I have a heart condition. What do I need to know before I get pregnant?

DEAR DOCTOR K: I have a heart condition. What do I need to know before I get pregnant?

DEAR READER: When a woman is pregnant, her heart is working for two. Blood passes through her placenta to her baby. This places additional demands on her body's circulatory system, particularly the heart. Among other changes, her heart pumps a much higher volume of blood each minute. As a woman with a heart condition, it's particularly important for you to understand what this added workload might mean to your health, and to your baby's.

What is sepsis?

DEAR DOCTOR K: My father had routine surgery. Soon after, he developed something called sepsis that almost killed him. He's OK now, but I'd like to understand what happened to him.

DEAR READER: He and you are lucky. Not everyone makes it. Sepsis is a condition in which the immune system goes awry. Think of the immune system as our personal army, with an arsenal of weapons. It is meant to protect us from foreign invaders (like germs). Unfortunately, in attacking foreign germs, it sometimes can go overboard -- and its weapons can injure us.

Do I need to take medication for BPH?

DEAR DOCTOR K: I have BPH. The symptoms don't interfere with my work or home life very much. My doctor says there are medicines that might reduce the symptoms, but I like to avoid taking medicines. What's your advice?

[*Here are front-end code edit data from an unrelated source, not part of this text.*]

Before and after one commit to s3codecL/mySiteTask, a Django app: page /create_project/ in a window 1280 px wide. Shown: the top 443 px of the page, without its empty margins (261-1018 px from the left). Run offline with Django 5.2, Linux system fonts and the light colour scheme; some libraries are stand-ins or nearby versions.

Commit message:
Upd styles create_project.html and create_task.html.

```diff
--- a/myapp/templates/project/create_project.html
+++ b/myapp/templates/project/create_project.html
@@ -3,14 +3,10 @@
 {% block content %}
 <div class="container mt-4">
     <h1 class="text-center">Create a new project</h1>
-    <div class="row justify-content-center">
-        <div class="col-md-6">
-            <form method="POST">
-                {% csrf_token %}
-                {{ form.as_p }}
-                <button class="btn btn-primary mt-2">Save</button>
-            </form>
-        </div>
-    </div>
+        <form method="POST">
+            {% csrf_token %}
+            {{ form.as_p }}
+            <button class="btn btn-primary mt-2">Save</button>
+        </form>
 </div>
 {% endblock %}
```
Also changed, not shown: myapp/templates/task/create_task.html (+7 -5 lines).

DEAR READER: Benign prostatic hyperplasia, or BPH, is the most common cause of prostate enlargement. As the name suggests, BPH is harmless; it does not lead to prostate cancer.

What is sundowning?

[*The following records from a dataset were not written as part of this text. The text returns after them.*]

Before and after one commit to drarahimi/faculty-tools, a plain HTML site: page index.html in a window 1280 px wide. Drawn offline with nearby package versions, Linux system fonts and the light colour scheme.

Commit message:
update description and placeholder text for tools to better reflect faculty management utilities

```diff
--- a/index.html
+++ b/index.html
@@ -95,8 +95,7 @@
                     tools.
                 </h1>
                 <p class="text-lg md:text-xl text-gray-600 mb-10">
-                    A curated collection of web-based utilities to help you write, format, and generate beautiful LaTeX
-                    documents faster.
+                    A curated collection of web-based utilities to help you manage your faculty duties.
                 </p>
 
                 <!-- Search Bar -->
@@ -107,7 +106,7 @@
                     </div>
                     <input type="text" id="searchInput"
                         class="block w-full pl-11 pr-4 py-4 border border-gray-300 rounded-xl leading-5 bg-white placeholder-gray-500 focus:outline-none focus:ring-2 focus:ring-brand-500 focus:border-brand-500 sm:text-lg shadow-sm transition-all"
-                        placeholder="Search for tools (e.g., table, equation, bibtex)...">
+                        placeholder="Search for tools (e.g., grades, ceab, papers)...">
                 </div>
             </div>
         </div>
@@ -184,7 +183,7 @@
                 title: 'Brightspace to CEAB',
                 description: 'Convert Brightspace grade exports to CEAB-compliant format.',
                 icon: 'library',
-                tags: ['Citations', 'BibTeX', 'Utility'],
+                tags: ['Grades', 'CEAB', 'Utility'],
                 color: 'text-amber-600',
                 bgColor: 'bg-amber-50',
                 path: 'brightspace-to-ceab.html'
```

DEAR DOCTOR K: My husband and I are in our early 80s. Sometimes in the evening he is agitated, confused, and just quite a handful to deal with. The doctor says he has "sundowning." What is it, and is there anything I can do?

DEAR READER: Some older people have trouble concentrating, grow agitated or even confused, and become especially fatigued at the end of the day. This phenomenon is known as "sundowning" because its effects tend to coincide with sunset -- usually occurring in the late afternoon into the evening, then settling down late at night.

What types of joints are available for a knee replacement?

DEAR DOCTOR K: I am going to have my knee replaced. What types of artificial knee joints are available?

DEAR READER: The knee is a joint formed by the bottom end of the thigh bone and the top ends of two bones of the lower leg. When the ends of the bones that form the joint become damaged, they can be removed and replaced. That's total knee replacement, and it is major surgery.

Is it dangerous to sleep too much?

DEAR DOCTOR K: I've heard a lot about the harmful effects of insufficient sleep. But are there any dangers of sleeping too much?

DEAR READER: Over the years we've learned that sleep is important for a variety of reasons. It appears to be vital for forming long-term memories. It also helps you to digest what you have learned the previous day. Sleep promotes concentration and restores energy; it helps to keep your immune system functioning well and to regulate eating patterns.

Is there any way to prevent deep-vein thrombosis during travel?

DEAR DOCTOR K: A friend of mine recently developed a blood clot in his leg after a long flight. I travel a lot for work, so this has me worried. Is there any way to prevent this type of thing?

DEAR READER: A blood clot that forms deep inside a leg vein, known as deep-vein thrombosis (DVT), can cause pain, swelling and redness in the affected limb. But the real threat happens if the clot breaks off and travels to the lungs. Known as a pulmonary embolism, this can lead to sudden death. (I've put an illustration of this process on my website,